Focus on a big inspiration – Petah Coyne

by Chantal

Petah Coyne © Untitled #1336 (Scalapino Nu Shu) 2009-10. Photograph: Elisabeth Bernstein

Petah Coyne is a contemporary American sculptor and photographer who lives and works in New York. I think I she is the artist who I feel the closest affinity with at the moment in terms of her choice of materials, aesthetic of beauty and decadence, and the way in which she uses her incredible sculptures to evoke intensely personal associations.

According to the Scottsdale Museum of Contemporary Art,

“Coyne belongs to a generation of sculptors—many of them women—who came of age in the late 1980s and forever changed the muscular practice of sculpture with their new interest in nature and a penchant for painstaking craftsmanship, domestic references and psychological metaphor.”

Petah Coyne © Untitled #919 (Ariyoshi) 1997-98. Photograph: Wit McKay

Petah Coyne © Untitled #720 (Eguchi's Ghost) 1992/2007. Photograph: Wit McKay

When I look at her sculptural installations I can feel the joy in the materials used. They are exaggerated, and elevated to something epic. When looking at Untitled #919 (Ariyoshi) 1997-98, I think about how I have been unexplainably drawn to collecting the horse hair I find caught on barbed wire in the field I walk. I wonder what Petah Coyne’s thoughts have been in using this material – was it a conceptual choice, an emotional association or simply an interest in exploring the material itself on an exaggerated scale? I’ve never seen a list of materials used by an artist that sounds so familiar in terms of the vocabulary I feel I am slowly establishing myself. Artificial flowers, wax, horse hair, black sand, feathers, taxidermy, and wire are just some of the materials she weaves together in her creations.

Petah Coyne © Untitled #1180 (Beatrice) 2003-08. Photograph: Wit McKay

Petah Coyne © Untitled #1176 (Elisabeth, Elizabeth) detail 2007-10. Photograph: Elisabeth Bernstein

I find her an incredible inspiration and seeing her work excites me into thinking about the greater possibilities of my own work. Her work makes me realise the limits I put on my pieces and the constraints I self impose. She makes me want to think and dream bigger.

Petah Coyne © Untitled Installation Artist's studio, 1996. Photograph: D. James Dee

Petah Coyne © Untitled #695 (Ghost/First Communion) 1991. Photograph: Wit McKay

Petah Coyne © Untitled #1093 (Buddha Boy) 2001-03. Photograph: Jean Vong
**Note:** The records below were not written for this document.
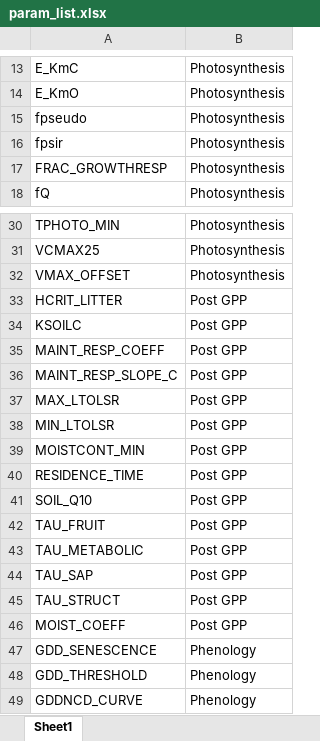
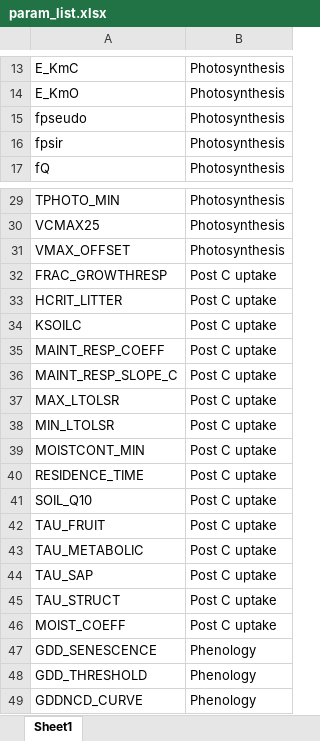
Before and after one commit to kashifmahmud/JGRB_2021_SW_US_semiarid_NEE_optimization, an Excel workbook: output/for_plots/param_list.xlsx, sheet Sheet1, drawn as a sheet; only a part is shown, gaps mark what is left out; values as stored, in another font and other column widths than the file's, no borders; removed rows and columns are numbered as before the commit, all else as after; the diff names each change by its address in the sheet, - before the commit and + after, or states it on an @@ line.

Commit message:
Updated site info and param list

```diff
--- a/output/for_plots/param_list.xlsx (sheet Sheet1)
+++ b/output/for_plots/param_list.xlsx (sheet Sheet1)
-row 17: FRAC_GROWTHRESP | Photosynthesis
+row 32: FRAC_GROWTHRESP | Post C uptake
-B33:B46: Post GPP
+B33:B46: Post C uptake
```
Also changed, not shown: 1 other file.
Below are a couple of short video clips that show Petah Coyne’s work. The first shows Coyne speaking about her magical apple and peacock work. The second is a walkthrough a visitor has filmed at one of her exhibitions.

Here are a few quotes from Coyne that I particularly enjoyed from an interview she gave with Lynne Tillman:

“I almost always work intuitively. My mother trained me to trust my instincts. As I get older, I trust them more” from Interview with Lynne Tillman

“I think the only way for an artist to know or understand anything is to make work almost from a blind spot, and what you produce speaks to you; and as you get older, you know it more clearly.” from Interview with Lynne Tillman

“When I see (my works) in museums, and I’m not allowed to touch them anymore, I think they recognize me, I think they’re happy to see me. I’m certainly happy to see them. And I do think of them as an extension of myself, it’s like pulling off my skin. But as invalids, I also don’t want them to breathe without me, which is really getting into the psychosis of it.” from Interview with Lynne Tillman

“I differ from a lot of other sculptors, I do not separate the piece from the space. It is one and the same to me. Sculpture is about that space. I have to place my work. Where it’s placed is imperative to everything, and the scale and whole space are involved. I die when these little pieces are hung in big museums. They aren’t meant to be.”  from Interview with Lynne Tillman

To view more about Petah Coyne and her exceptional work visit her website: http://www.petahcoyne.org/

Petah Coyne © Untitled #1290 (The Wax Wall) detail 2008. Photograph: Wit McKay

Special thanks to Petah Coyne for kindly giving her permission for these images to be included in this blog post.